**Provided data**.

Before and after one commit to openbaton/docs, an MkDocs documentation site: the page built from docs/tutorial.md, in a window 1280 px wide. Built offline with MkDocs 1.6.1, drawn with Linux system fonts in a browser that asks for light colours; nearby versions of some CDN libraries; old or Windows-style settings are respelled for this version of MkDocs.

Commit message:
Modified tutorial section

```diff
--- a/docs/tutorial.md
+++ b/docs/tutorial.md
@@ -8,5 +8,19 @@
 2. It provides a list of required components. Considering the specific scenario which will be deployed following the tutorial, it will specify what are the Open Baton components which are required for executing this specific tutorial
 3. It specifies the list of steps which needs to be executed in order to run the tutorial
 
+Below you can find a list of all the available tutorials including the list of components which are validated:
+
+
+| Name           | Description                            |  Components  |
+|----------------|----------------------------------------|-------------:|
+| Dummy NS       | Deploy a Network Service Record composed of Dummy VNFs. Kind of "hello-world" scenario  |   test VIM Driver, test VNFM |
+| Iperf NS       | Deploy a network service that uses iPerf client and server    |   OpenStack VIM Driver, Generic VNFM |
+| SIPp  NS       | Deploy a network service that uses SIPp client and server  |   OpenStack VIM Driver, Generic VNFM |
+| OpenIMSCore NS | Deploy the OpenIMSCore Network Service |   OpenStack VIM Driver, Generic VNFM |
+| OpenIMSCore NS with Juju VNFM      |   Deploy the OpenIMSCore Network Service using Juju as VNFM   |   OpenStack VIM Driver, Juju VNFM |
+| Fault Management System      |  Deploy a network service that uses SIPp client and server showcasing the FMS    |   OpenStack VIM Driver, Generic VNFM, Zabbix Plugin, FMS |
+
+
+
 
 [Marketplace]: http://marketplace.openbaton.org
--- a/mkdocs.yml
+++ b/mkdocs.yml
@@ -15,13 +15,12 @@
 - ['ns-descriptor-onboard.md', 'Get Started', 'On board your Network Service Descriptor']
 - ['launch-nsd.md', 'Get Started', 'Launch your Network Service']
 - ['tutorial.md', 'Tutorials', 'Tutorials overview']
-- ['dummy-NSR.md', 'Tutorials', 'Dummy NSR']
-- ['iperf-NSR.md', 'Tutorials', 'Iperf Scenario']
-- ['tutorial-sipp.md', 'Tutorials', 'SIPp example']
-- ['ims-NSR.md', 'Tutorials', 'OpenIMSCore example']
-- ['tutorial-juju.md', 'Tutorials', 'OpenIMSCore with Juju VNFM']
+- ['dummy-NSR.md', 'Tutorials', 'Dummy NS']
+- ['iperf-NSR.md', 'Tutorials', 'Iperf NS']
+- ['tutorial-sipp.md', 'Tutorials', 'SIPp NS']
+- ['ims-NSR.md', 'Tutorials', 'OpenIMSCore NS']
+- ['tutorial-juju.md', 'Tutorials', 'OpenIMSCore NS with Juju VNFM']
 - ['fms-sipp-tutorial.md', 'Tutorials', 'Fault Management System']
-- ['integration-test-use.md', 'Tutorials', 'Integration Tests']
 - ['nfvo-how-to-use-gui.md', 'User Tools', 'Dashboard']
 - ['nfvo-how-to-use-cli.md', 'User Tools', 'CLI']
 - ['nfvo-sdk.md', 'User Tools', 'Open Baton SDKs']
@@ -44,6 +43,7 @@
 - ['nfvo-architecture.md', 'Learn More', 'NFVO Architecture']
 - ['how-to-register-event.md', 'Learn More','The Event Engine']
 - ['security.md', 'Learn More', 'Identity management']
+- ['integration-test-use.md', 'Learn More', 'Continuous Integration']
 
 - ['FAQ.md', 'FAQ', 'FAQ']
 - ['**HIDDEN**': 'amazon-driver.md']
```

**Task statement**.
Please repeat the data above verbatim, all of it.

**Response area**.
Before and after one commit to openbaton/docs, an MkDocs documentation site: the page built from docs/tutorial.md, in a window 1280 px wide. Built offline with MkDocs 1.6.1, drawn with Linux system fonts in a browser that asks for light colours; nearby versions of some CDN libraries; old or Windows-style settings are respelled for this version of MkDocs.

Commit message:
Modified tutorial section

```diff
--- a/docs/tutorial.md
+++ b/docs/tutorial.md
@@ -8,5 +8,19 @@
 2. It provides a list of required components. Considering the specific scenario which will be deployed following the tutorial, it will specify what are the Open Baton components which are required for executing this specific tutorial
 3. It specifies the list of steps which needs to be executed in order to run the tutorial
 
+Below you can find a list of all the available tutorials including the list of components which are validated:
+
+
+| Name           | Description                            |  Components  |
+|----------------|----------------------------------------|-------------:|
+| Dummy NS       | Deploy a Network Service Record composed of Dummy VNFs. Kind of "hello-world" scenario  |   test VIM Driver, test VNFM |
+| Iperf NS       | Deploy a network service that uses iPerf client and server    |   OpenStack VIM Driver, Generic VNFM |
+| SIPp  NS       | Deploy a network service that uses SIPp client and server  |   OpenStack VIM Driver, Generic VNFM |
+| OpenIMSCore NS | Deploy the OpenIMSCore Network Service |   OpenStack VIM Driver, Generic VNFM |
+| OpenIMSCore NS with Juju VNFM      |   Deploy the OpenIMSCore Network Service using Juju as VNFM   |   OpenStack VIM Driver, Juju VNFM |
+| Fault Management System      |  Deploy a network service that uses SIPp client and server showcasing the FMS    |   OpenStack VIM Driver, Generic VNFM, Zabbix Plugin, FMS |
+
+
+
 
 [Marketplace]: http://marketplace.openbaton.org
--- a/mkdocs.yml
+++ b/mkdocs.yml
@@ -15,13 +15,12 @@
 - ['ns-descriptor-onboard.md', 'Get Started', 'On board your Network Service Descriptor']
 - ['launch-nsd.md', 'Get Started', 'Launch your Network Service']
 - ['tutorial.md', 'Tutorials', 'Tutorials overview']
-- ['dummy-NSR.md', 'Tutorials', 'Dummy NSR']
-- ['iperf-NSR.md', 'Tutorials', 'Iperf Scenario']
-- ['tutorial-sipp.md', 'Tutorials', 'SIPp example']
-- ['ims-NSR.md', 'Tutorials', 'OpenIMSCore example']
-- ['tutorial-juju.md', 'Tutorials', 'OpenIMSCore with Juju VNFM']
+- ['dummy-NSR.md', 'Tutorials', 'Dummy NS']
+- ['iperf-NSR.md', 'Tutorials', 'Iperf NS']
+- ['tutorial-sipp.md', 'Tutorials', 'SIPp NS']
+- ['ims-NSR.md', 'Tutorials', 'OpenIMSCore NS']
+- ['tutorial-juju.md', 'Tutorials', 'OpenIMSCore NS with Juju VNFM']
 - ['fms-sipp-tutorial.md', 'Tutorials', 'Fault Management System']
-- ['integration-test-use.md', 'Tutorials', 'Integration Tests']
 - ['nfvo-how-to-use-gui.md', 'User Tools', 'Dashboard']
 - ['nfvo-how-to-use-cli.md', 'User Tools', 'CLI']
 - ['nfvo-sdk.md', 'User Tools', 'Open Baton SDKs']
@@ -44,6 +43,7 @@
 - ['nfvo-architecture.md', 'Learn More', 'NFVO Architecture']
 - ['how-to-register-event.md', 'Learn More','The Event Engine']
 - ['security.md', 'Learn More', 'Identity management']
+- ['integration-test-use.md', 'Learn More', 'Continuous Integration']
 
 - ['FAQ.md', 'FAQ', 'FAQ']
 - ['**HIDDEN**': 'amazon-driver.md']
```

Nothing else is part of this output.